╭─ Data shown

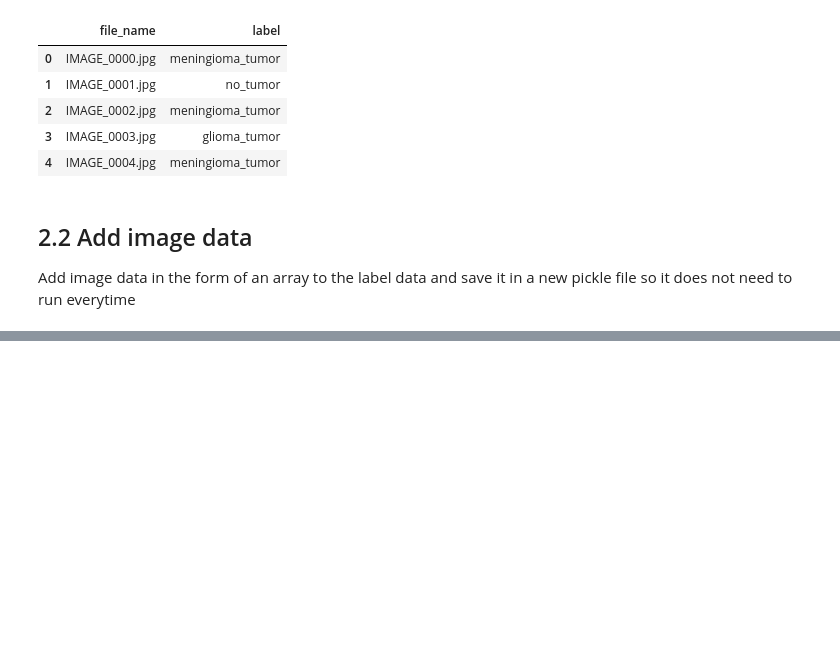
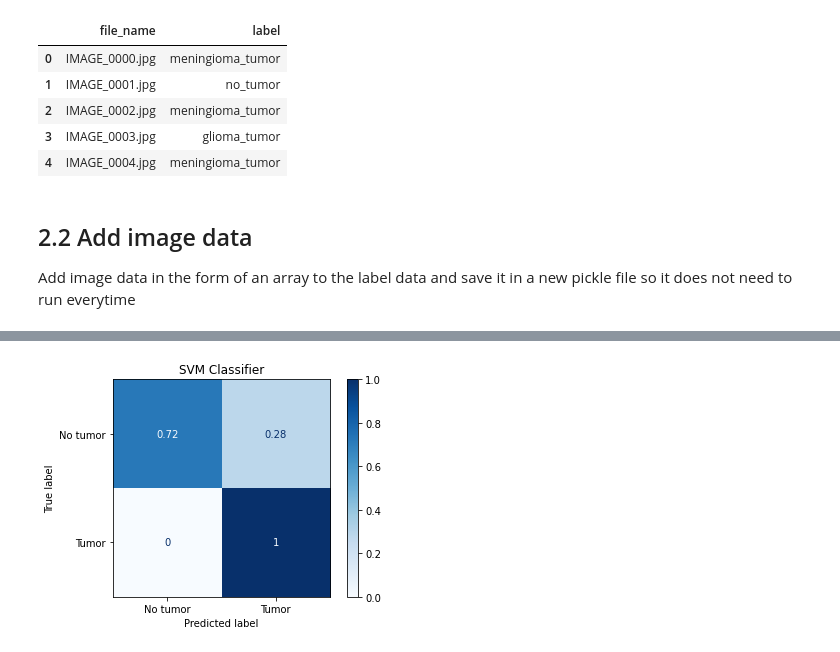
Before and after one commit to tanpinray/AMLS_22-21_SN18100138, a Jupyter notebook: Task_A.ipynb, the cells around one changed output, grey strips where cells are left out. Saved outputs shown, nothing was run; the diff lists cells and outputs as text; code cells hidden in the pictures; blank space fills up the shorter version.

Commit message:
Improved gridsearchcv and added multidwt

```diff
--- a/Task_A.ipynb
+++ b/Task_A.ipynb
@@ -186,7 +194,6 @@ def extract_canny(images_pixelData, sigma):
 if os.path.exists('./dataset/label_taskA_canny.pkl'):
     print('The pickle file for Task B image data filtered with Canny filter already exists')
 else:
-    data_path = './dataset/image'
     binary = create_binary(df)
     canny_features = extract_canny(images_new, 1)
 
@@ -276,10 +329,14 @@ def feature_selection(X_train, X_test, y_train, select):
         model = SelectFromModel(lsvc, prefit=True)
         X_train_new = model.transform(X_train)
         X_test_new = model.transform(X_test)
+    elif select == 'percent':
+        model = SelectPercentile(percentile=50).fit(X_train, y_train)
+        X_train_new = model.transform(X_train)
+        X_test_new = model.transform(X_test)
 
     return X_train_new, X_test_new
 # %%
-feature = 'hog'
+feature = 'multidwt'
 
 if feature == 'hog':
     # Doing classification with image HOG features
@@ -290,6 +347,15 @@ elif feature == 'lbp':
 elif feature == 'canny':
     # Doing classification with Canny filtered image data
     label_taskA = pd.read_pickle("./dataset/label_taskA_canny.pkl")
+elif feature == 'multidwt':
+    # Doing classification with Multi-DWT image data
+    label_taskA = pd.read_pickle("./dataset/label_taskA_multidwt.pkl")
+elif feature == 'hoglbp':
+    # Doing classification with image HOG and LBP features
+    hog_features = pd.read_pickle("./dataset/label_taskA_hog.pkl")
+    lbp_features = pd.read_pickle("./dataset/label_taskA_lbp.pkl")
+    # Concatenate tables column-wise and remove extra 'binary_label' column
+    label_taskA = pd.concat([hog_features.drop('binary_label',axis=1), lbp_features], axis=1)
 
 X = label_taskA.drop('binary_label',axis=1) # All other features
 Y = label_taskA['binary_label'] # binary label
@@ -302,13 +368,13 @@ X_train, X_test, y_train, y_test = train_test_split(X, Y, test_size = 0.3, rando
 print('train set: {}  | test set: {}'.format(round(((len(y_train)*1.0)/len(X)),3),
                                                        round((len(y_test)*1.0)/len(X),3)))
 
+print(f'{X_train.shape[1]} features before PCA')
 # Doing dimensionality reduction with PCA
 X_train, X_test = PCAPredict(X_train, X_test, 0.95)
 print(f'{X_train.shape[1]} features after PCA')
 
 # Doing feature selection
-X_train, X_test = feature_selection(X_train, X_test, y_train, 'rf')
+X_train, X_test = feature_selection(X_train, X_test, y_train, 'percent')
 print(f'{X_train.shape[1]} features left after feature selection')
-X_train
 # %% [output]
 train set: 0.7  | test set: 0.3
@@ -333,0 +384,69 @@ Y.value_counts()
+# %%
+def SVMClassifierCV(X_train, y_train, X_test):
+    '''
+    Inputs
+        X_train: Training dataset;
+        y_train: Training labels;
+        X_test: Testing dataset.
+
+    Return
+        Y_pred: Predicted labels from X_test using SVM.
+    '''
+
+    # Create dictionary of parameters to cross validate the estimator on
+    # linear was considered in another function as kernel='linear' took very long to compute
+    parameters = [
+    {"kernel": ["rbf"], "gamma": ['scale', 'auto'], "C": [1, 10, 100]},
+    {"kernel": ["poly"], "gamma": ['scale', 'auto'], "C": [1, 10, 100], "degree": [2, 3, 4]}
+    ]
+
+    matthews = metrics.make_scorer(metrics.matthews_corrcoef)
+    scoring = {'AUC': 'roc_auc_ovr_weighted', 'matthews': matthews}
+
+    # Create SVC object
+    svc = svm.SVC(probability=True)
+    # Exhaustive search over all chosen parameters
+    clf = GridSearchCV(svc,
+                       parameters,
+                       scoring=scoring,
+                       refit='matthews', # use matthews for refit due to imbalanced data
+                       verbose=2,
+                       return_train_score=True)
+    # Fit SVC model with the parameters for cross-validation
+    clf.fit(X_train, y_train)
+    # Predict labels with the best parameters from cross-validation
+    print(clf.best_params_)
+
+    results = pd.DataFrame.from_dict(clf.cv_results_).sort_values(by=['rank_test_matthews'])
+    results = results[['params', 'mean_train_AUC','mean_test_AUC', 'rank_test_AUC',
+                       'mean_train_matthews', 'mean_test_matthews', 'rank_test_matthews']]
+
+    # Predict labels with the best parameters from cross-validation
+    Y_pred = clf.predict(X_test)
+
+    fig, ax = plt.subplots()
+    metrics.ConfusionMatrixDisplay.from_predictions(
+        y_test,
+        Y_pred,
+        cmap=plt.cm.Blues,
+        normalize='true',
+        ax=ax,
+        display_labels = ['No tumor', 'Tumor']
+    )
+    ax.set_title('SVM Classifier')
+
+    return Y_pred, results
+
+Y_pred_SVM, results_SVM = SVMClassifierCV(X_train, y_train, X_test)
+# score_SVM = metrics.accuracy_score(y_test, Y_pred_SVM)
+# print(f'SVM classifier score: %.3f' % (score_SVM*100))
+# score_matthews_SVM = metrics.matthews_corrcoef(y_test, Y_pred_SVM)
+# print(f'SVM classifier Matthews score: %.3f' % (score_matthews_SVM*100))
+
+# precision is the ability of the classifier not to label as positive a sample that is negative
+# recall is the ability of the classifier to find all the positive samples
+# F-beta score can be interpreted as a weighted harmonic mean of the precision and recall
+# support is the number of occurrences of each class in y_test
+print(metrics.classification_report(y_test, Y_pred_SVM, target_names=['No tumor', 'Tumor']))
+display(results_SVM)
+# %% [output]
@@ -334,3 +487,4 @@ Y.value_counts()
+[figure, added]
 # %%
 def KNNClassifierCV(X_train, y_train, X_test):
     '''
```
Also changed, not shown: parts of 15 cells of this notebook.
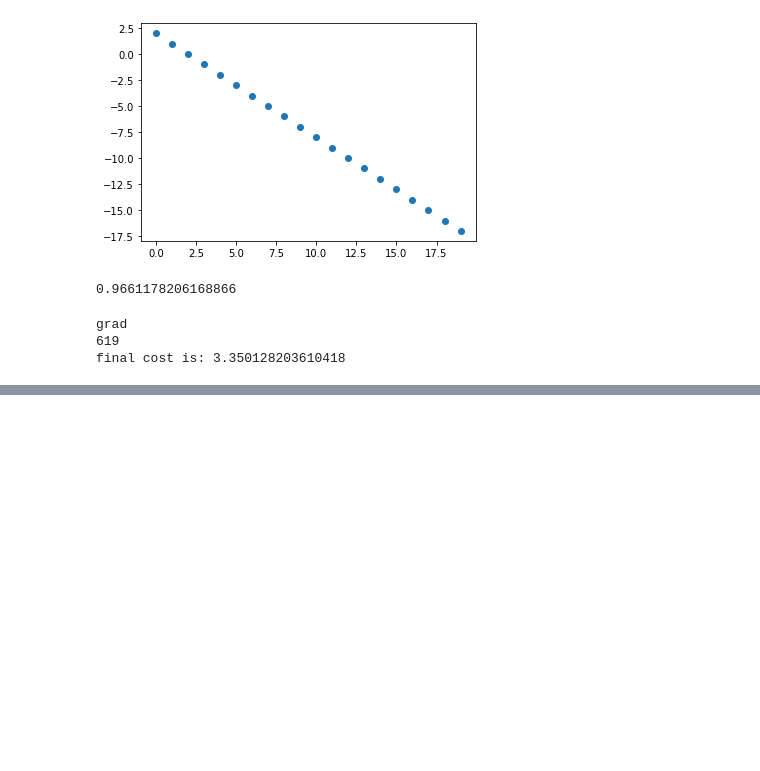
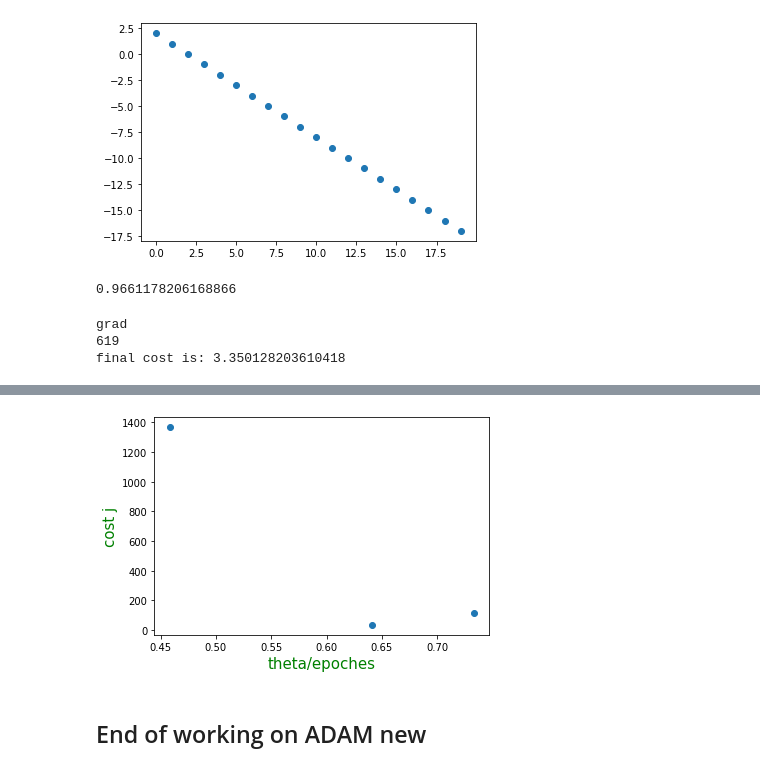
Before and after one commit to mahmoud-shabban/Numerical-optimization, a Jupyter notebook: exam.ipynb, the cells around one changed output, grey strips where cells are left out. Drawn from its saved outputs; the diff is of its cells as text; code cells hidden in the pictures; blank space fills up the shorter version.

```diff
--- a/exam.ipynb
+++ b/exam.ipynb
@@ -270,0 +427,9 @@ def RMS(x,y, alpha = .001, beta = .01, epsilon = .00000000000000000000001, epoch
+# %%
+fig, ax = plt.subplots()
+ax.plot(t2, j, linestyle = 'none', marker = 'o')
+# ax2 = ax.twiny()
+# ax2.plot(t0, j, color = 'r', linestyle = 'none', marker= 'x')
+ax.set_xlabel('theta/epoches',color = 'g', fontdict={'size':15})
+ax.set_ylabel('cost j', color = 'g', fontdict={'size':15});
+# %% [output]
+[figure, added]
@@ -271,3 +441,5 @@ def RMS(x,y, alpha = .001, beta = .01, epsilon = .00000000000000000000001, epoch
+# %% [markdown]
+## End of working on ADAM new
 # %%
 def RMS(x,y,alpha , beta, epoches = 1000000):
 
```
Also changed, not shown: parts of 19 cells of this notebook, 1 other file.
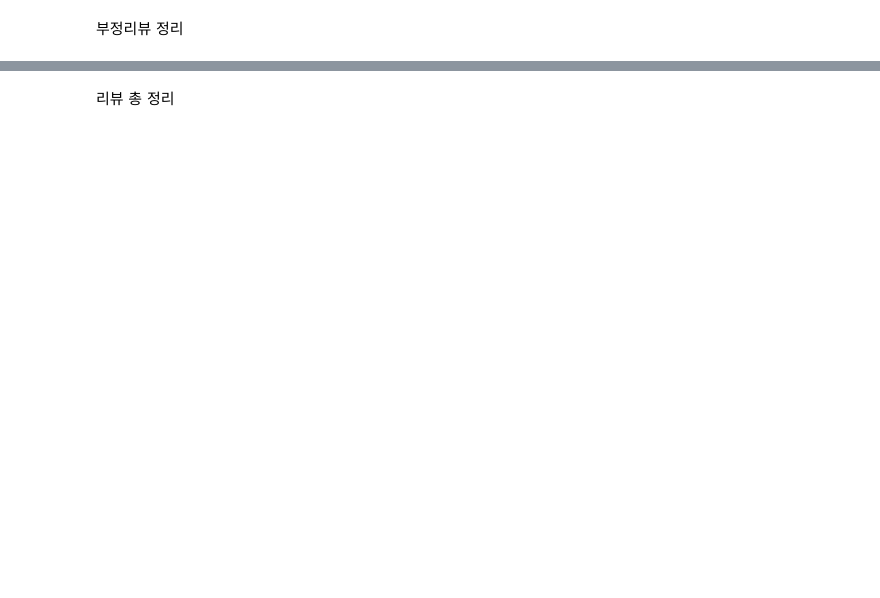
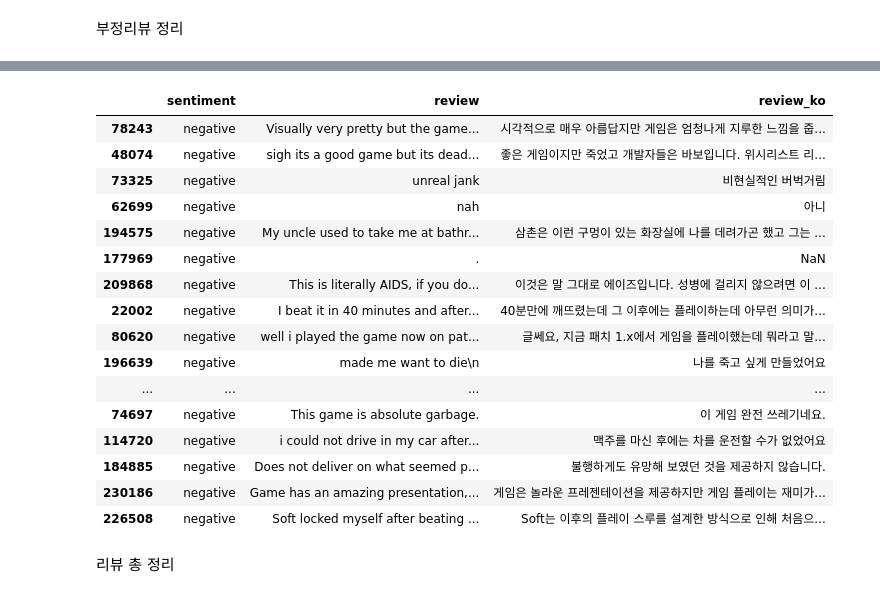
Before and after one commit to jinnyjinnyjinjin/steam-indie-game-analysis, a Jupyter notebook: src/notebooks/js/review.ipynb, the cells around one changed output, grey strips where cells are left out. Saved outputs shown, nothing was run; the diff lists cells and outputs as text; code cells hidden in the pictures; blank space fills up the shorter version.

```diff
--- a/src/notebooks/js/review.ipynb
+++ b/src/notebooks/js/review.ipynb
@@ -171,2 +172,22 @@ negative_translated.head(10)
+# %%
+negative_translated
+# %% [output]
+|  | sentiment | review | review_ko |
+| 78243 | negative | Visually very pretty but the game... | 시각적으로 매우 아름답지만 게임은 엄청나게 지루한 느낌을 줍... |
+| 48074 | negative | sigh its a good game but its dead... | 좋은 게임이지만 죽었고 개발자들은 바보입니다. 위시리스트 리... |
+| 73325 | negative | unreal jank | 비현실적인 버벅거림 |
+| 62699 | negative | nah | 아니 |
+| 194575 | negative | My uncle used to take me at bathr... | 삼촌은 이런 구멍이 있는 화장실에 나를 데려가곤 했고 그는 ... |
+| 177969 | negative | . | NaN |
+| 209868 | negative | This is literally AIDS, if you do... | 이것은 말 그대로 에이즈입니다. 성병에 걸리지 않으려면 이 ... |
+| 22002 | negative | I beat it in 40 minutes and after... | 40분만에 깨뜨렸는데 그 이후에는 플레이하는데 아무런 의미가... |
+| 80620 | negative | well i played the game now on pat... | 글쎄요, 지금 패치 1.x에서 게임을 플레이했는데 뭐라고 말... |
+| 196639 | negative | made me want to die\n | 나를 죽고 싶게 만들었어요 |
+| ... | ... | ... | ... |
+| 74697 | negative | This game is absolute garbage. | 이 게임 완전 쓰레기네요. |
+| 114720 | negative | i could not drive in my car after... | 맥주를 마신 후에는 차를 운전할 수가 없었어요 |
+| 184885 | negative | Does not deliver on what seemed p... | 불행하게도 유망해 보였던 것을 제공하지 않습니다. |
+| 230186 | negative | Game has an amazing presentation,... | 게임은 놀라운 프레젠테이션을 제공하지만 게임 플레이는 재미가... |
+| 226508 | negative | Soft locked myself after beating ... | Soft는 이후의 플레이 스루를 설계한 방식으로 인해 처음으... |
 # %% [markdown]
 리뷰 총 정리
```
Also changed, not shown: parts of 21 cells of this notebook, 3 other files.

╰─

What you have to do: Would you copy every line of the entries that includes the word "print"?

Result:
     print('The pickle file for Task B image data filtered with Canny filter already exists')
 print('train set: {}  | test set: {}'.format(round(((len(y_train)*1.0)/len(X)),3),
+print(f'{X_train.shape[1]} features before PCA')
 print(f'{X_train.shape[1]} features after PCA')
 print(f'{X_train.shape[1]} features left after feature selection')
+    print(clf.best_params_)
+# print(f'SVM classifier score: %.3f' % (score_SVM*100))
+# print(f'SVM classifier Matthews score: %.3f' % (score_matthews_SVM*100))
+print(metrics.classification_report(y_test, Y_pred_SVM, target_names=['No tumor', 'Tumor']))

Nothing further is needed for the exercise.